DATA EXTRACTS START
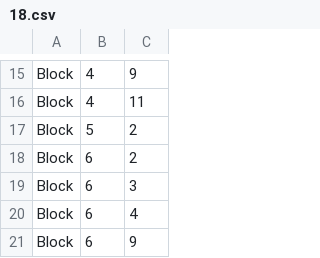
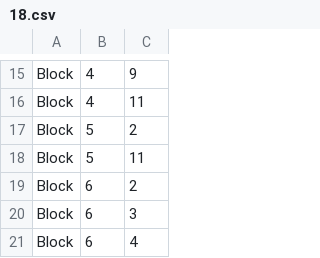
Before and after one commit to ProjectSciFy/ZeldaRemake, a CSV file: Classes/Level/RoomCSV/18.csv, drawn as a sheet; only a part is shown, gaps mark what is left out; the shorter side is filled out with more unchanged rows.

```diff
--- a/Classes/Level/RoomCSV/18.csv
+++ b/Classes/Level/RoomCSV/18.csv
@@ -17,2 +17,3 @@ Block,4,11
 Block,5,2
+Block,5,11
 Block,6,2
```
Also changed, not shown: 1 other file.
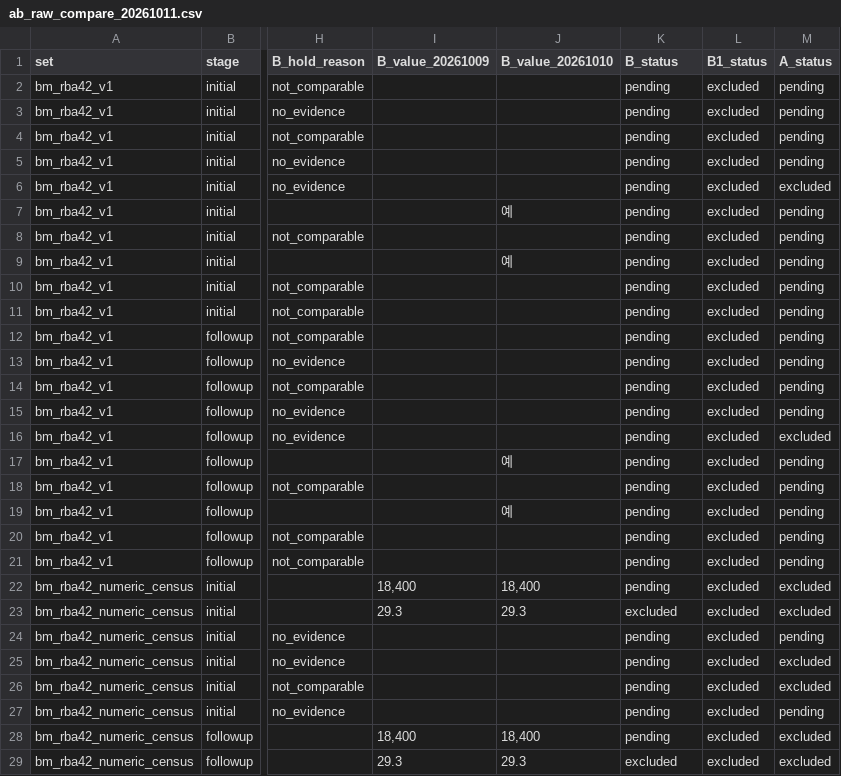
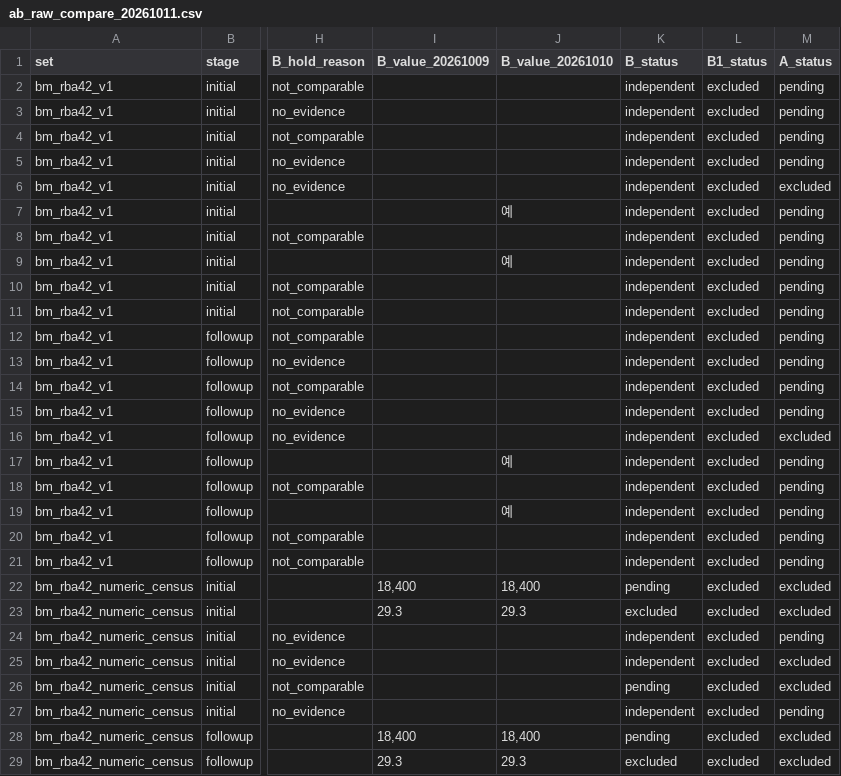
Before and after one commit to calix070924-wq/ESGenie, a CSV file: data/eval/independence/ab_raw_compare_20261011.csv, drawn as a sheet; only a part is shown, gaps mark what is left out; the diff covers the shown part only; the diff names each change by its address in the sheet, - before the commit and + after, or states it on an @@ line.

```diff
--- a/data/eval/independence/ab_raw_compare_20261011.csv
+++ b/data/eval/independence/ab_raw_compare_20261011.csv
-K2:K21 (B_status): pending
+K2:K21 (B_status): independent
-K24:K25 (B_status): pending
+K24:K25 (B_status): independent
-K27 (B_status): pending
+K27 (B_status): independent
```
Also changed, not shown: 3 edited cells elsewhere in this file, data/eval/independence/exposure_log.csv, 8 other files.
DATA EXTRACTS END
TASK ITEM: All records above must be output exactly as they stand, excluding pictures.

SOLUTION BELOW:
Before and after one commit to ProjectSciFy/ZeldaRemake, a CSV file: Classes/Level/RoomCSV/18.csv, drawn as a sheet; only a part is shown, gaps mark what is left out; the shorter side is filled out with more unchanged rows.

```diff
--- a/Classes/Level/RoomCSV/18.csv
+++ b/Classes/Level/RoomCSV/18.csv
@@ -17,2 +17,3 @@ Block,4,11
 Block,5,2
+Block,5,11
 Block,6,2
```
Also changed, not shown: 1 other file.
Before and after one commit to calix070924-wq/ESGenie, a CSV file: data/eval/independence/ab_raw_compare_20261011.csv, drawn as a sheet; only a part is shown, gaps mark what is left out; the diff covers the shown part only; the diff names each change by its address in the sheet, - before the commit and + after, or states it on an @@ line.

```diff
--- a/data/eval/independence/ab_raw_compare_20261011.csv
+++ b/data/eval/independence/ab_raw_compare_20261011.csv
-K2:K21 (B_status): pending
+K2:K21 (B_status): independent
-K24:K25 (B_status): pending
+K24:K25 (B_status): independent
-K27 (B_status): pending
+K27 (B_status): independent
```
Also changed, not shown: 3 edited cells elsewhere in this file, data/eval/independence/exposure_log.csv, 8 other files.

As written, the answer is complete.